- EXERCISE: Write out the data that follows exactly, keeping every picture out.

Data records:

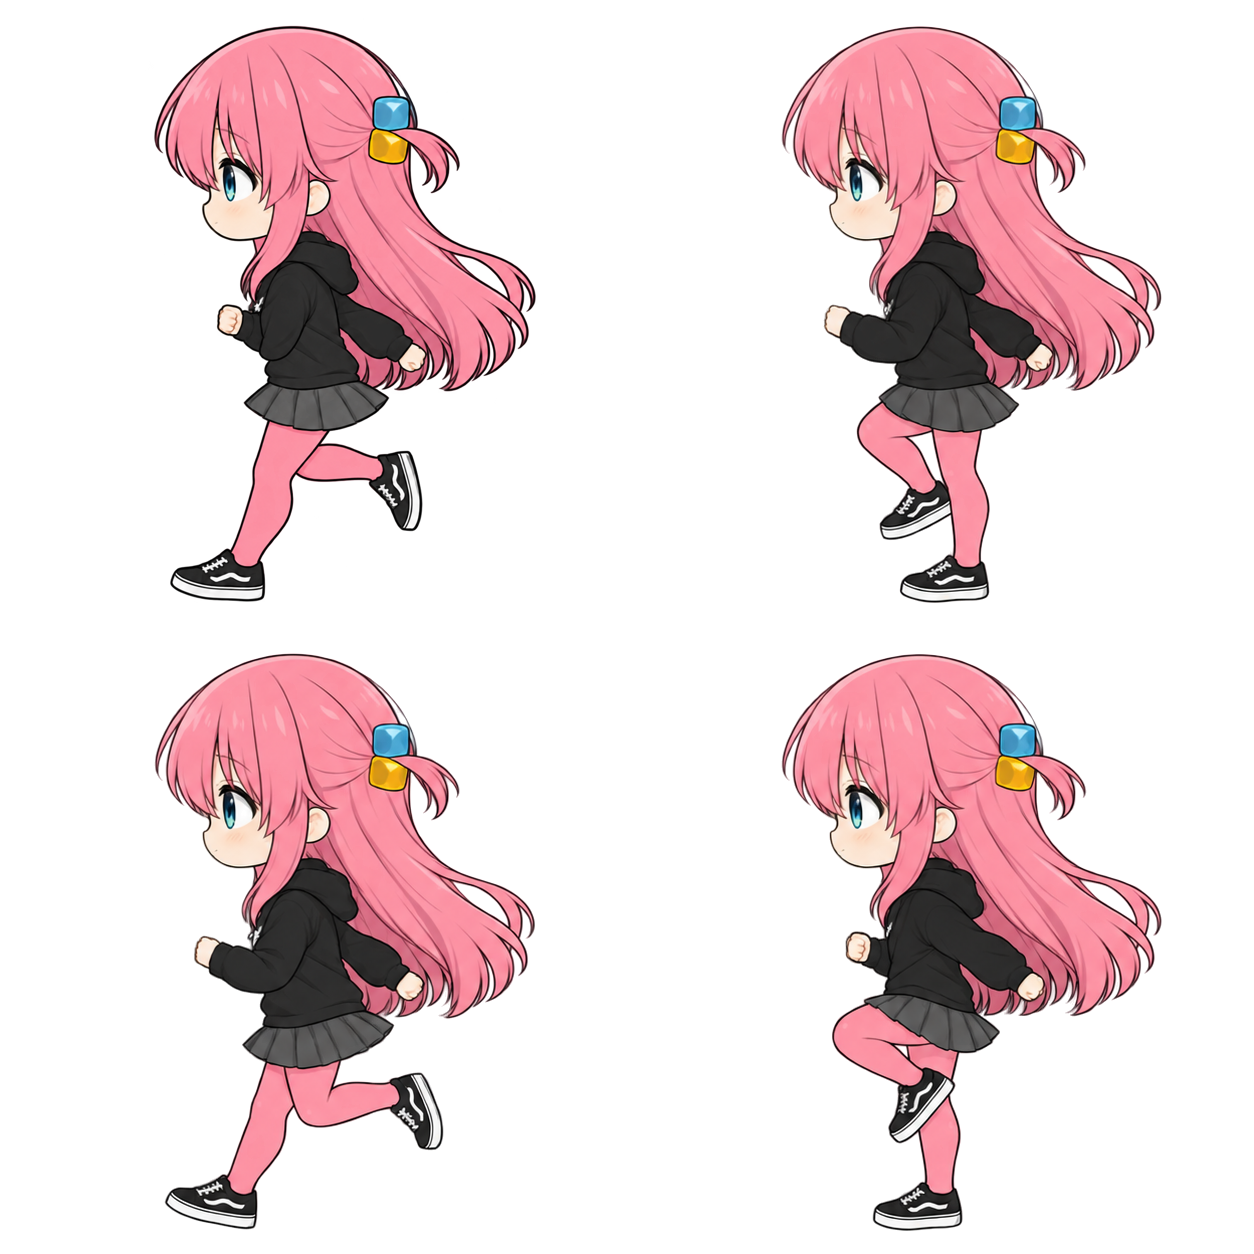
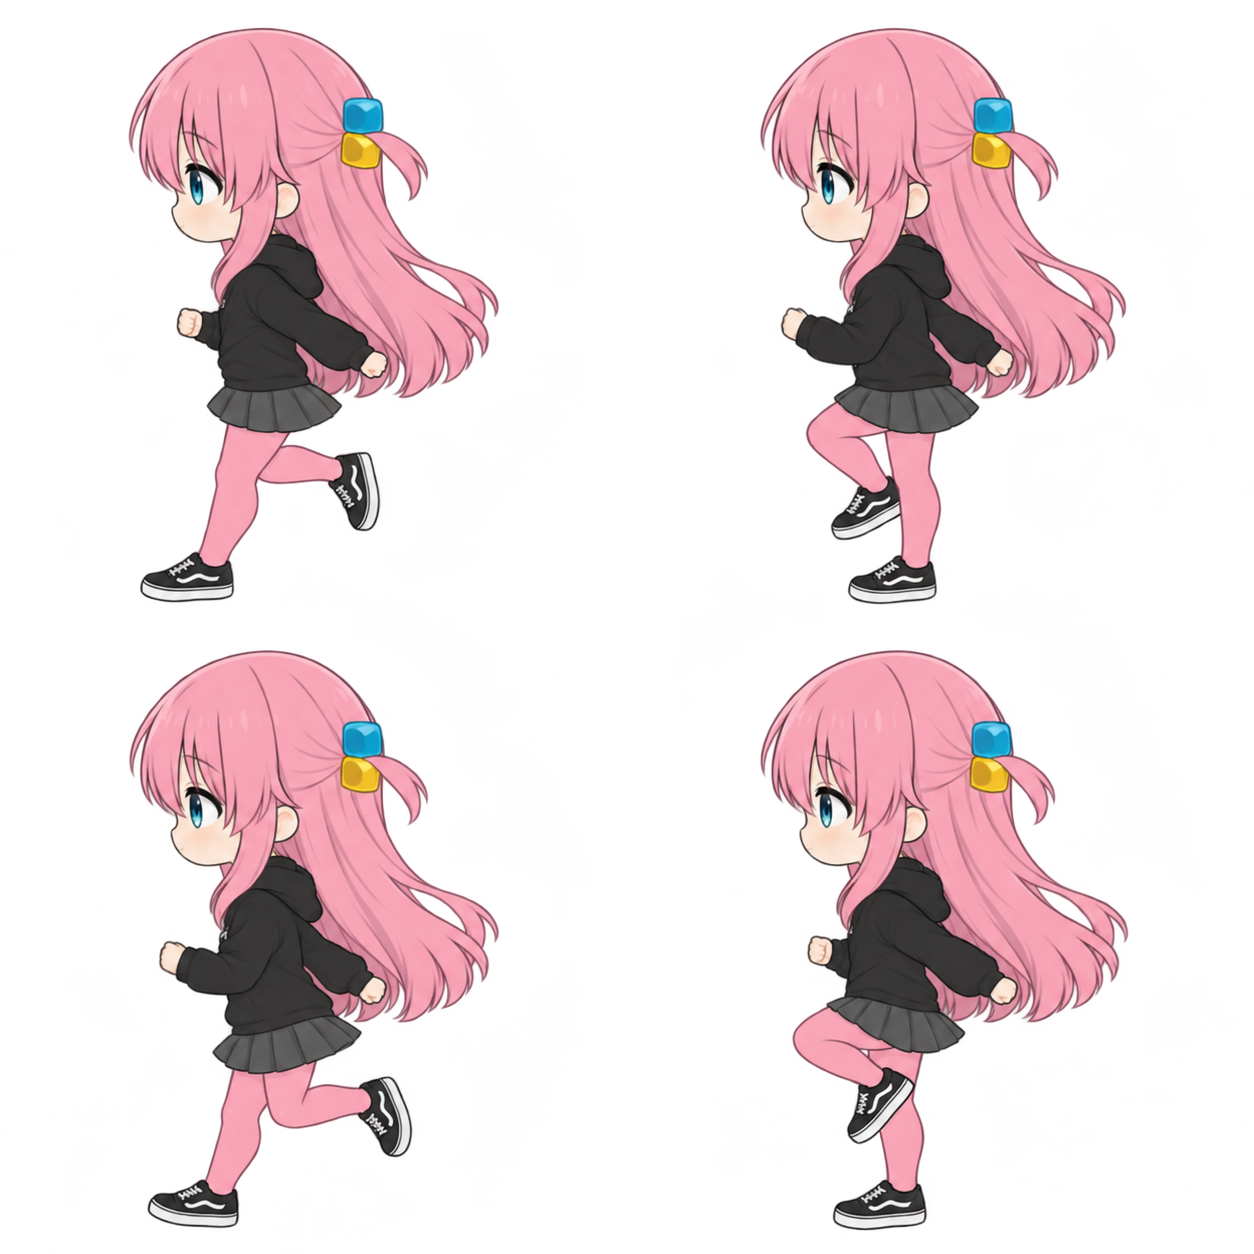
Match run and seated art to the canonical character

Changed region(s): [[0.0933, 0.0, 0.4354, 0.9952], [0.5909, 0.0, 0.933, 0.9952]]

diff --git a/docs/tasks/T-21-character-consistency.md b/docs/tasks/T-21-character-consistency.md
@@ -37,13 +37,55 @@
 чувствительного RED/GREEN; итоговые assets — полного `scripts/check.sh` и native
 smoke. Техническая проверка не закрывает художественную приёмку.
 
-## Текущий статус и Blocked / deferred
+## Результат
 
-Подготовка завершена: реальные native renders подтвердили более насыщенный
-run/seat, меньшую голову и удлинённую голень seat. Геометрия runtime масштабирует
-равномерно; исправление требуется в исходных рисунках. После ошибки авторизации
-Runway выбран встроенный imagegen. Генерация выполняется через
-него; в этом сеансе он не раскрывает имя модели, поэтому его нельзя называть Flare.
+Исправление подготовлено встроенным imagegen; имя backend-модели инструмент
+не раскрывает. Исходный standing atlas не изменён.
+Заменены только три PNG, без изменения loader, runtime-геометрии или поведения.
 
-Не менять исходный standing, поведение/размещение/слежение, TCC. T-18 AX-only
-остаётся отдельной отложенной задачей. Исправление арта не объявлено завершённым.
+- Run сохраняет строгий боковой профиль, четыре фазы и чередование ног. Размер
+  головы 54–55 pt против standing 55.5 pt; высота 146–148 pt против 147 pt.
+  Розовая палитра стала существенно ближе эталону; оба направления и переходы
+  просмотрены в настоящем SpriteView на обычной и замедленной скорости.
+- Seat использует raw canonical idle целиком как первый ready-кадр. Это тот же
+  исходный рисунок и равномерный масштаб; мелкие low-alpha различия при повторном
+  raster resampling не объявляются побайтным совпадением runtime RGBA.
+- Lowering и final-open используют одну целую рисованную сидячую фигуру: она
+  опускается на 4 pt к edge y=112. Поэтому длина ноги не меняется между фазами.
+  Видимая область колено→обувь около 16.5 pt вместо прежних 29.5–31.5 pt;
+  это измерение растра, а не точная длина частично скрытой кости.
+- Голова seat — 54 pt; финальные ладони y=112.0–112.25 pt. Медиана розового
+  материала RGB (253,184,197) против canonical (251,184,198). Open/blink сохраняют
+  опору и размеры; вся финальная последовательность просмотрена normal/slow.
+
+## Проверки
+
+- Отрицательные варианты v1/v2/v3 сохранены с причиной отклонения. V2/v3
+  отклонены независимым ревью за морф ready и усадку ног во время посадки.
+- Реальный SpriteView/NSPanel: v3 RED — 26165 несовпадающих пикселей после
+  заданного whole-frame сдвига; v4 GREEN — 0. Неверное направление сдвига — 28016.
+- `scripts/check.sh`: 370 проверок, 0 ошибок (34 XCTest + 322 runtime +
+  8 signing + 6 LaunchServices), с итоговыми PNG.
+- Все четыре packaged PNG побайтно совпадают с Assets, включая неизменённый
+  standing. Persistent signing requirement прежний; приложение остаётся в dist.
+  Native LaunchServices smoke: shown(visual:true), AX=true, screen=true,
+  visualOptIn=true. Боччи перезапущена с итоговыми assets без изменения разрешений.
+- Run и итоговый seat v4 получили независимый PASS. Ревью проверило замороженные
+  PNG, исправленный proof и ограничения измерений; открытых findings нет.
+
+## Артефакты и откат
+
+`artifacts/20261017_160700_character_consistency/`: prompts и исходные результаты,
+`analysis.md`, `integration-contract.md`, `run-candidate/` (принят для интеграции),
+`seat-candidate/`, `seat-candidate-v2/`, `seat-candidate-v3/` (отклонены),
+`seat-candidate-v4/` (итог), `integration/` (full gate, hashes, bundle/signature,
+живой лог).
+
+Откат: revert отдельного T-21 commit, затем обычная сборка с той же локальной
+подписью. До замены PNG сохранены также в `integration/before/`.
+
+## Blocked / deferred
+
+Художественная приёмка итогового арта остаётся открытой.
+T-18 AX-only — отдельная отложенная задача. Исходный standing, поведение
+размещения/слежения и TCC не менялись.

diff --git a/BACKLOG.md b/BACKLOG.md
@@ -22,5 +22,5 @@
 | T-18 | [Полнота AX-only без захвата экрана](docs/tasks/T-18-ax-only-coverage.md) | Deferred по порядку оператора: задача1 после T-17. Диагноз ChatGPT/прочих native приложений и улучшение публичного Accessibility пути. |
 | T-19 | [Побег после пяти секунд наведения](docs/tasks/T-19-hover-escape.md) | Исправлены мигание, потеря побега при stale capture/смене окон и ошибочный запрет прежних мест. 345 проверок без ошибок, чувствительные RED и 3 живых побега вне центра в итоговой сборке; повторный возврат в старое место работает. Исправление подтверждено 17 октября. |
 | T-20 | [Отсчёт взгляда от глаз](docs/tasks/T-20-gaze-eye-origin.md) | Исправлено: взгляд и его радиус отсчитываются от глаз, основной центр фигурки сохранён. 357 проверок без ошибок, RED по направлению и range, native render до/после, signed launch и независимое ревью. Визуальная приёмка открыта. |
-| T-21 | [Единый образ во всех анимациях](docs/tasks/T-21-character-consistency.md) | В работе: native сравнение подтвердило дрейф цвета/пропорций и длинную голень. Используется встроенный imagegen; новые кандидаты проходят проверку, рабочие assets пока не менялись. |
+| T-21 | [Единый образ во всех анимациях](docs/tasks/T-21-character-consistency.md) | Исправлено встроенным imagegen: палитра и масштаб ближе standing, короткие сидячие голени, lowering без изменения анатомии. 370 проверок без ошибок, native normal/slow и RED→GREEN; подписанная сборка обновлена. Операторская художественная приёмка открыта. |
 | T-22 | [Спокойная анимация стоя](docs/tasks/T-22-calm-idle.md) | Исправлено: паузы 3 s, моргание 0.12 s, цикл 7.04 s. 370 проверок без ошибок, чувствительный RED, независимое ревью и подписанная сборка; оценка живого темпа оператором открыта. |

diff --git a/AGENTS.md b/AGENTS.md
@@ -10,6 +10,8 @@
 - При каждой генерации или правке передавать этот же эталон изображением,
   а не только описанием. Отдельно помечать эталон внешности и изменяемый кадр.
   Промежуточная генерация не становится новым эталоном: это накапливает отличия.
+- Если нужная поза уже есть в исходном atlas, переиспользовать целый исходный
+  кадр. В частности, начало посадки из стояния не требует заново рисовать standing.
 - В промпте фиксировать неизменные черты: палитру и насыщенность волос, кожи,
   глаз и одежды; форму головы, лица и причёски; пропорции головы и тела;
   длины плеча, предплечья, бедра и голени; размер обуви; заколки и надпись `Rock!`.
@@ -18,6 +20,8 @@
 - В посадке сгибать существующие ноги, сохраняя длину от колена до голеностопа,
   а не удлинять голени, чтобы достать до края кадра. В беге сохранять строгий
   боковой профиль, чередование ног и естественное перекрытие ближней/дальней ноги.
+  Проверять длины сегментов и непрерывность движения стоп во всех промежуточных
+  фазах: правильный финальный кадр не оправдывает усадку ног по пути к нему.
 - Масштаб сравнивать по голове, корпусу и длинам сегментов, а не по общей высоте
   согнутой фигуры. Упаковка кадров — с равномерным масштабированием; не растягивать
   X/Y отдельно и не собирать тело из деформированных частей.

- RESULT FOR THIS TASK:
Match run and seated art to the canonical character

Changed region(s): [[0.0933, 0.0, 0.4354, 0.9952], [0.5909, 0.0, 0.933, 0.9952]]

diff --git a/docs/tasks/T-21-character-consistency.md b/docs/tasks/T-21-character-consistency.md
@@ -37,13 +37,55 @@
 чувствительного RED/GREEN; итоговые assets — полного `scripts/check.sh` и native
 smoke. Техническая проверка не закрывает художественную приёмку.
 
-## Текущий статус и Blocked / deferred
+## Результат
 
-Подготовка завершена: реальные native renders подтвердили более насыщенный
-run/seat, меньшую голову и удлинённую голень seat. Геометрия runtime масштабирует
-равномерно; исправление требуется в исходных рисунках. После ошибки авторизации
-Runway выбран встроенный imagegen. Генерация выполняется через
-него; в этом сеансе он не раскрывает имя модели, поэтому его нельзя называть Flare.
+Исправление подготовлено встроенным imagegen; имя backend-модели инструмент
+не раскрывает. Исходный standing atlas не изменён.
+Заменены только три PNG, без изменения loader, runtime-геометрии или поведения.
 
-Не менять исходный standing, поведение/размещение/слежение, TCC. T-18 AX-only
-остаётся отдельной отложенной задачей. Исправление арта не объявлено завершённым.
+- Run сохраняет строгий боковой профиль, четыре фазы и чередование ног. Размер
+  головы 54–55 pt против standing 55.5 pt; высота 146–148 pt против 147 pt.
+  Розовая палитра стала существенно ближе эталону; оба направления и переходы
+  просмотрены в настоящем SpriteView на обычной и замедленной скорости.
+- Seat использует raw canonical idle целиком как первый ready-кадр. Это тот же
+  исходный рисунок и равномерный масштаб; мелкие low-alpha различия при повторном
+  raster resampling не объявляются побайтным совпадением runtime RGBA.
+- Lowering и final-open используют одну целую рисованную сидячую фигуру: она
+  опускается на 4 pt к edge y=112. Поэтому длина ноги не меняется между фазами.
+  Видимая область колено→обувь около 16.5 pt вместо прежних 29.5–31.5 pt;
+  это измерение растра, а не точная длина частично скрытой кости.
+- Голова seat — 54 pt; финальные ладони y=112.0–112.25 pt. Медиана розового
+  материала RGB (253,184,197) против canonical (251,184,198). Open/blink сохраняют
+  опору и размеры; вся финальная последовательность просмотрена normal/slow.
+
+## Проверки
+
+- Отрицательные варианты v1/v2/v3 сохранены с причиной отклонения. V2/v3
+  отклонены независимым ревью за морф ready и усадку ног во время посадки.
+- Реальный SpriteView/NSPanel: v3 RED — 26165 несовпадающих пикселей после
+  заданного whole-frame сдвига; v4 GREEN — 0. Неверное направление сдвига — 28016.
+- `scripts/check.sh`: 370 проверок, 0 ошибок (34 XCTest + 322 runtime +
+  8 signing + 6 LaunchServices), с итоговыми PNG.
+- Все четыре packaged PNG побайтно совпадают с Assets, включая неизменённый
+  standing. Persistent signing requirement прежний; приложение остаётся в dist.
+  Native LaunchServices smoke: shown(visual:true), AX=true, screen=true,
+  visualOptIn=true. Боччи перезапущена с итоговыми assets без изменения разрешений.
+- Run и итоговый seat v4 получили независимый PASS. Ревью проверило замороженные
+  PNG, исправленный proof и ограничения измерений; открытых findings нет.
+
+## Артефакты и откат
+
+`artifacts/20261017_160700_character_consistency/`: prompts и исходные результаты,
+`analysis.md`, `integration-contract.md`, `run-candidate/` (принят для интеграции),
+`seat-candidate/`, `seat-candidate-v2/`, `seat-candidate-v3/` (отклонены),
+`seat-candidate-v4/` (итог), `integration/` (full gate, hashes, bundle/signature,
+живой лог).
+
+Откат: revert отдельного T-21 commit, затем обычная сборка с той же локальной
+подписью. До замены PNG сохранены также в `integration/before/`.
+
+## Blocked / deferred
+
+Художественная приёмка итогового арта остаётся открытой.
+T-18 AX-only — отдельная отложенная задача. Исходный standing, поведение
+размещения/слежения и TCC не менялись.

diff --git a/BACKLOG.md b/BACKLOG.md
@@ -22,5 +22,5 @@
 | T-18 | [Полнота AX-only без захвата экрана](docs/tasks/T-18-ax-only-coverage.md) | Deferred по порядку оператора: задача1 после T-17. Диагноз ChatGPT/прочих native приложений и улучшение публичного Accessibility пути. |
 | T-19 | [Побег после пяти секунд наведения](docs/tasks/T-19-hover-escape.md) | Исправлены мигание, потеря побега при stale capture/смене окон и ошибочный запрет прежних мест. 345 проверок без ошибок, чувствительные RED и 3 живых побега вне центра в итоговой сборке; повторный возврат в старое место работает. Исправление подтверждено 17 октября. |
 | T-20 | [Отсчёт взгляда от глаз](docs/tasks/T-20-gaze-eye-origin.md) | Исправлено: взгляд и его радиус отсчитываются от глаз, основной центр фигурки сохранён. 357 проверок без ошибок, RED по направлению и range, native render до/после, signed launch и независимое ревью. Визуальная приёмка открыта. |
-| T-21 | [Единый образ во всех анимациях](docs/tasks/T-21-character-consistency.md) | В работе: native сравнение подтвердило дрейф цвета/пропорций и длинную голень. Используется встроенный imagegen; новые кандидаты проходят проверку, рабочие assets пока не менялись. |
+| T-21 | [Единый образ во всех анимациях](docs/tasks/T-21-character-consistency.md) | Исправлено встроенным imagegen: палитра и масштаб ближе standing, короткие сидячие голени, lowering без изменения анатомии. 370 проверок без ошибок, native normal/slow и RED→GREEN; подписанная сборка обновлена. Операторская художественная приёмка открыта. |
 | T-22 | [Спокойная анимация стоя](docs/tasks/T-22-calm-idle.md) | Исправлено: паузы 3 s, моргание 0.12 s, цикл 7.04 s. 370 проверок без ошибок, чувствительный RED, независимое ревью и подписанная сборка; оценка живого темпа оператором открыта. |

diff --git a/AGENTS.md b/AGENTS.md
@@ -10,6 +10,8 @@
 - При каждой генерации или правке передавать этот же эталон изображением,
   а не только описанием. Отдельно помечать эталон внешности и изменяемый кадр.
   Промежуточная генерация не становится новым эталоном: это накапливает отличия.
+- Если нужная поза уже есть в исходном atlas, переиспользовать целый исходный
+  кадр. В частности, начало посадки из стояния не требует заново рисовать standing.
 - В промпте фиксировать неизменные черты: палитру и насыщенность волос, кожи,
   глаз и одежды; форму головы, лица и причёски; пропорции головы и тела;
   длины плеча, предплечья, бедра и голени; размер обуви; заколки и надпись `Rock!`.
@@ -18,6 +20,8 @@
 - В посадке сгибать существующие ноги, сохраняя длину от колена до голеностопа,
   а не удлинять голени, чтобы достать до края кадра. В беге сохранять строгий
   боковой профиль, чередование ног и естественное перекрытие ближней/дальней ноги.
+  Проверять длины сегментов и непрерывность движения стоп во всех промежуточных
+  фазах: правильный финальный кадр не оправдывает усадку ног по пути к нему.
 - Масштаб сравнивать по голове, корпусу и длинам сегментов, а не по общей высоте
   согнутой фигуры. Упаковка кадров — с равномерным масштабированием; не растягивать
   X/Y отдельно и не собирать тело из деформированных частей.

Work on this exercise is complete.